Heyo Zappers! This week's Workflow Wednesday post will be a pretty quick one. I wanted to show an example of a way to use Sub-Zaps by Zapier in order to simplify a tedious process.
Sometimes an app integration doesn't do what you need it to, so you venture into API territory. In this example I'm using Webhooks by Zapier and I need an access token when making an API call.
Tedious Way #1
You could copy some master Zap that contains the exact Webhooks step you need, then change the other steps in the Zap as you see fit. It's better than option 2:
Tedious Way #2
Recreate the Webhook step each time, by looking at a Zap or something in a document you've saved. Yes, the rest of the steps will be exactly what you need, but there's a whole bunch of manual work.

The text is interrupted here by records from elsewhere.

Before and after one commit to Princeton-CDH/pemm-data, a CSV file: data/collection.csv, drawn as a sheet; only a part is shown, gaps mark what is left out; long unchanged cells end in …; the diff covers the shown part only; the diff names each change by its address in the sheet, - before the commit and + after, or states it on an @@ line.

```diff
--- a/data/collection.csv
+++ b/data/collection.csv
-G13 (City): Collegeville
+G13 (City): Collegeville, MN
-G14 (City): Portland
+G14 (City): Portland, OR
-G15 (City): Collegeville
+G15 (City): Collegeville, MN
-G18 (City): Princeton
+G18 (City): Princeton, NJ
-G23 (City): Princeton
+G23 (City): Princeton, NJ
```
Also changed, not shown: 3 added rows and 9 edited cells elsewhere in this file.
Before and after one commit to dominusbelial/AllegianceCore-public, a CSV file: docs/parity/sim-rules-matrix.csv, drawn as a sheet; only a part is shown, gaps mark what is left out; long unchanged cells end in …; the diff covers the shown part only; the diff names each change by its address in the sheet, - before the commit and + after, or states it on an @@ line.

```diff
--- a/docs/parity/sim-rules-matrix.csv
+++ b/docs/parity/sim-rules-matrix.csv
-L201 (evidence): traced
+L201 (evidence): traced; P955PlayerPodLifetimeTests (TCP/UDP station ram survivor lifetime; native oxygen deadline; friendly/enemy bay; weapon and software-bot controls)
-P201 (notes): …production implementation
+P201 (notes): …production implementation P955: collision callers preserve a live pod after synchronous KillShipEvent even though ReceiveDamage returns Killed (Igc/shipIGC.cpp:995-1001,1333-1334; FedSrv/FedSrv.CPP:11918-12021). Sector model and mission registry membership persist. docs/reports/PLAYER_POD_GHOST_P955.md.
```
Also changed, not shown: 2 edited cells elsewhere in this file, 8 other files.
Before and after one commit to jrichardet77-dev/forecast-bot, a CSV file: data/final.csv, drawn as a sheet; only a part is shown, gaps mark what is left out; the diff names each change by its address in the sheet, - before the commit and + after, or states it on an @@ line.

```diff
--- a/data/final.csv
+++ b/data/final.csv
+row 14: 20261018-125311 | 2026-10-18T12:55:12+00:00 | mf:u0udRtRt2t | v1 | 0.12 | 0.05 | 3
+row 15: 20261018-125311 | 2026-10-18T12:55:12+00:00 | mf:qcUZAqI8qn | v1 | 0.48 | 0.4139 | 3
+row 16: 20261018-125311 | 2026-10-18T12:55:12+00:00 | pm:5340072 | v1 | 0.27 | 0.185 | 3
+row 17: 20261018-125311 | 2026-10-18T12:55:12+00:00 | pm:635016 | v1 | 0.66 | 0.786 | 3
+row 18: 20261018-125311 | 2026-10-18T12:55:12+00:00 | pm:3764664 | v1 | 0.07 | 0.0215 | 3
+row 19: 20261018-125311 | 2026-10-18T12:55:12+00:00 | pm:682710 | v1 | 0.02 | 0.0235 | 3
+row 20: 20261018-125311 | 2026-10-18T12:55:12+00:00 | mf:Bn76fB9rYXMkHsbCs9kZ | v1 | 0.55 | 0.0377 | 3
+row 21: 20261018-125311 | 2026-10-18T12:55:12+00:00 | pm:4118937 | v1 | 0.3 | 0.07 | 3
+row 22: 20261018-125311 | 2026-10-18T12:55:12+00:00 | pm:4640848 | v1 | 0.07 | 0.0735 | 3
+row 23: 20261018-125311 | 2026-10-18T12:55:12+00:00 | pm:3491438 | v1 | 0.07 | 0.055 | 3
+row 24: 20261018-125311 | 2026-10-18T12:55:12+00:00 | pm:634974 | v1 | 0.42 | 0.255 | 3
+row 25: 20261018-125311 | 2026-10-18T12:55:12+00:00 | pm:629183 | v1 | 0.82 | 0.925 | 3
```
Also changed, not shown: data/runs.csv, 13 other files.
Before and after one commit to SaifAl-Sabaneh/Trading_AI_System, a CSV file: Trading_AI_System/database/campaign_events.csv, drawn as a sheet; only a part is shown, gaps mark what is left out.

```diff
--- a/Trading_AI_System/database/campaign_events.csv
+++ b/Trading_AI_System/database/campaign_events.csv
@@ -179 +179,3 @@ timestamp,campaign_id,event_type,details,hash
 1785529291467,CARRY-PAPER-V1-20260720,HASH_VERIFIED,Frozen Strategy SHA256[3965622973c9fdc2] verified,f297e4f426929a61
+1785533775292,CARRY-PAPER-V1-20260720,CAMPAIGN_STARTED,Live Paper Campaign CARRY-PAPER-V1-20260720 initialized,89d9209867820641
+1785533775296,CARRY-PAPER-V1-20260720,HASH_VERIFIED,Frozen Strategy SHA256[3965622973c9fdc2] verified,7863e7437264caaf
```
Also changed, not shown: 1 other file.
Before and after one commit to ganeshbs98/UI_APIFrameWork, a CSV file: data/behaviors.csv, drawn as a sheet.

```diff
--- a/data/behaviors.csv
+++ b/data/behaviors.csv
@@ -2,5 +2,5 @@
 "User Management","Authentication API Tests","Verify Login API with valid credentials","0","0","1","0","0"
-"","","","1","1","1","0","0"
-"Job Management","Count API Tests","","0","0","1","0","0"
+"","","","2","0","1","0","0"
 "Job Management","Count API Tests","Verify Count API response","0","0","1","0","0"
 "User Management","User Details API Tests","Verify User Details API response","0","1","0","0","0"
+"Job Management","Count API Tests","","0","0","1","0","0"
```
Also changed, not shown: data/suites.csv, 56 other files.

A Better Solution
Wouldn't it be great if you could build a Zap that only retrieves the access token, then plug that value into the other Zaps that need said token?
Enter Sub-Zaps by Zapier. They exist as standalone Zaps to which you can send data, process it in the sub-Zap, then send it back to the parent/main Zap. I have another Zap that goes through the process of creating and communicating with Sub-Zaps:
You can check that one out for a more detailed look. For the purpose of this article I'm going to explain my specific use case.
Our Community Platform's Integration Doesn't Have What I Need
We use a platform called inSided, and though they've got a Zapier integration and it's capable of doing some common things, it can't do all of the complex stuff that I sometimes come up with.
Check the API Documentation
I can see in their API docs that in order to authenticate with them, an access token is required:
Getting the Access Token
Based on what they show in their documentation…
I can do the following in my Sub-Zap:
Sending the Token to the Main Zap
This is how it looks in the Zap, when I use the output of that Webhooks step to send the token back my main Zap:
Meanwhile, in the Main Zap
You can see the Sub-Zap and the next step, in which I will use the token that was retrieved by the Sub-Zap:
Then I map the output of that Sub-Zap like this:
Beyond Just Personal Use
One of the beautiful things about a Sub-Zap is that if I make it a shared Zap, then other members of my team can use it to get an access token. It's one less thing they have to worry about, and all of the requests for tokens can come from that single Zap (instead of however many Zaps we build that need the token).
I hope this has shown you one way that you can take advantage of Sub-Zaps by Zapier, to make building your Zaps just a little bit easier. Until next time, happy Zapping!